However, she said some patients would rather not talk about a medical condition in front of others in the waiting area, leading to the practice introducing privacy slips.

‘Now, when a patient arrives and wants to say something personal, rather than verbalise it, they can write it on a piece of paper with the reason why they need the appointment,’ explained Ms Lindsay.  

So far, the initiative – now a permanent measure at the surgeries – has been positively welcomed by patients. 

Kealey Bower, estates and IT assistant at the practice, said: ‘People have commented to reception staff that they welcome the privacy slips. It has been well received. 

‘It’s not being used by a high percentage of patients, but it offers reassurance that the option is there and if they want to share something private they can do so without everyone else listening.’

While writing down details is more time consuming than verbally explaining what is wrong, Ms Lindsay said patients can fill out the slips at home before coming to the surgery. 

She added: ‘It’s not about getting people in and out as quickly as possible, it’s about taking the time to help our patients. We haven’t seen it negatively impact waiting times.’

The slips ask for the patient’s name, date of birth, address and includes a space for them to write a comment. 

Once the receptionist has read the privacy slip and it has been dealt with, it is immediately disposed of in the confidential waste bin. 

It is hoped that the initiative will be shared with other practices with similar problems regarding privacy issues for patients. 

Ms Lindsay said the privacy slips show patients that the practice does listen and act on their concerns. 

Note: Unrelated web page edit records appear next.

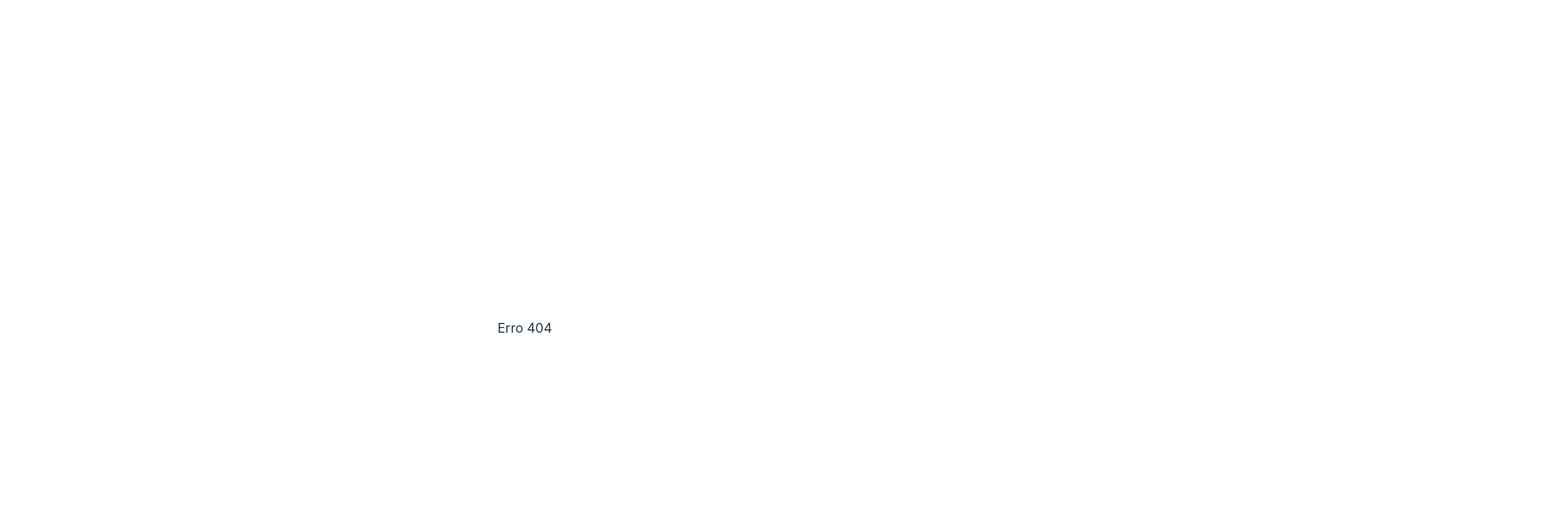
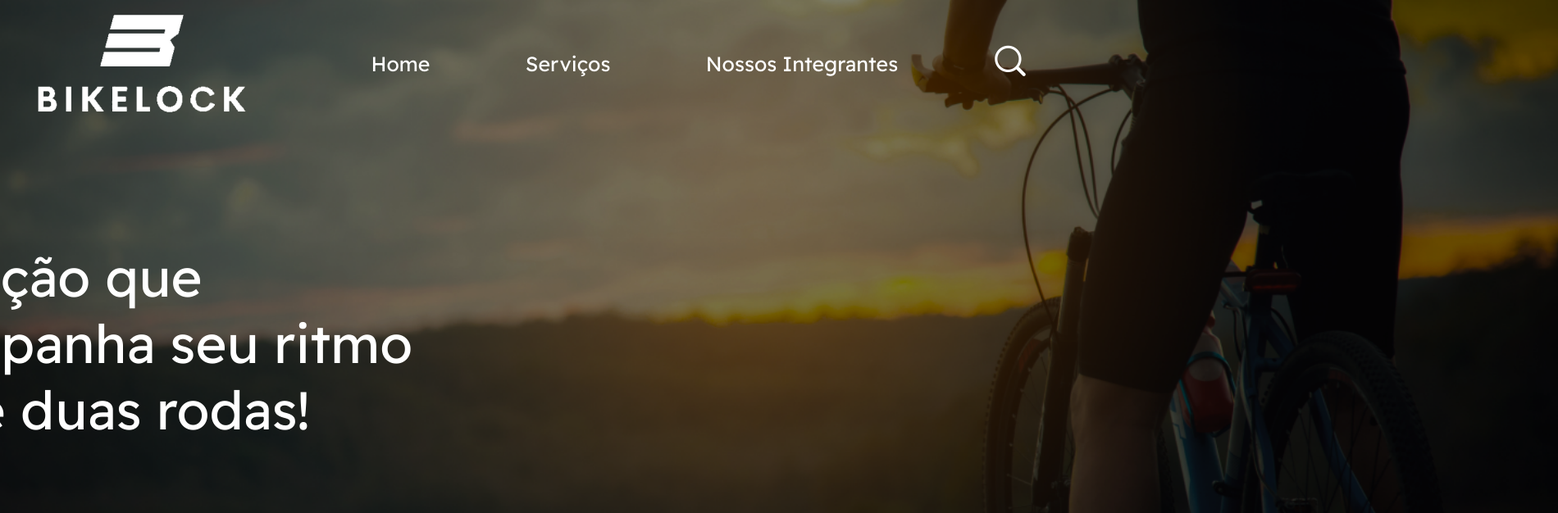
Before and after one commit to gabrielLoboo/react-sprint3, a React (Vite) app in the folder react-app/: page /integrantes in a window 1280 px wide. Before the commit this address had no page. Shown: the top 626 px of the page at 82% size, 1900 px wide, since content can reach past the window. Built offline with nearby package versions, Linux system fonts and the light colour scheme.

Commit message:
passando as rotas com o componente Link

```diff
--- a/react-app/src/App.jsx
+++ b/react-app/src/App.jsx
@@ -1,3 +1,4 @@
+import { Outlet } from 'react-router-dom'
 import './App.css'
 import Footer from './components/Footer/Footer'
 import Home from './components/Home/Home'
@@ -10,7 +11,7 @@ function App() {
 
       <Navbar />
       <Home />
-
+      <Outlet />
       <Footer />
     </>
   )
--- a/react-app/src/components/Navbar/Navbar.jsx
+++ b/react-app/src/components/Navbar/Navbar.jsx
@@ -2,7 +2,7 @@ import './style.css'
 import bikeLogo from "../../assets/logo.png"
 import sIcon from "../../assets/searchIcon.png"
 
-
+import { Link } from 'react-router-dom'
 
 export default function Navbar() {
   return (
@@ -10,10 +10,9 @@ export default function Navbar() {
             <img className="image" alt="Image" src={bikeLogo} />
 
 
-              <a href="#" className="text-wrapper-2">Home</a>
-              <a href="" className="text-wrapper-2">Serviços</a>
-              <a href="" className="text-wrapper-2">Nossos Integrantes</a>
-
+              <Link to="/"><a href="" className="text-wrapper-2">Home</a></Link>
+              <Link to="/servicos"><a href="" className="text-wrapper-2">Serviços</a></Link>
+              <Link to="/integrantes"><a href="" className="text-wrapper-2">Nossos Integrantes</a></Link>
 
             <a href=""><img className="search-icon" alt="Search Icon" src={sIcon} /></a>
         </div>
--- a/react-app/src/main.jsx
+++ b/react-app/src/main.jsx
@@ -6,13 +6,15 @@ import './index.css'
 import { createBrowserRouter, RouterProvider, Navigate } from 'react-router-dom';
 import Erro from './routes/Erro/Erro.jsx'
 import Servicos from './routes/Servicos/Servicos.jsx'
+import Integrantes from './routes/Integrantes/Integrantes.jsx';
 
 const router = createBrowserRouter(
   [
     {path : "/", element : <App />, errorElement : <Erro />,
     children: [
       { path: "/servicos" , element : <Servicos />},
-      { path: "/old" , element : <Navigate to = "/" />}
+      { path: "/old" , element : <Navigate to = "/" />},
+      { path: "/integrantes", element : <Integrantes /> }
   ]},
   ]
 );
```
Also changed, not shown: 2 other files (tests, documents, lock files or other folders).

She added: ‘Letting our patients know that feedback from them is really valuable . And they have the reassurance that where we can make changes we always will.’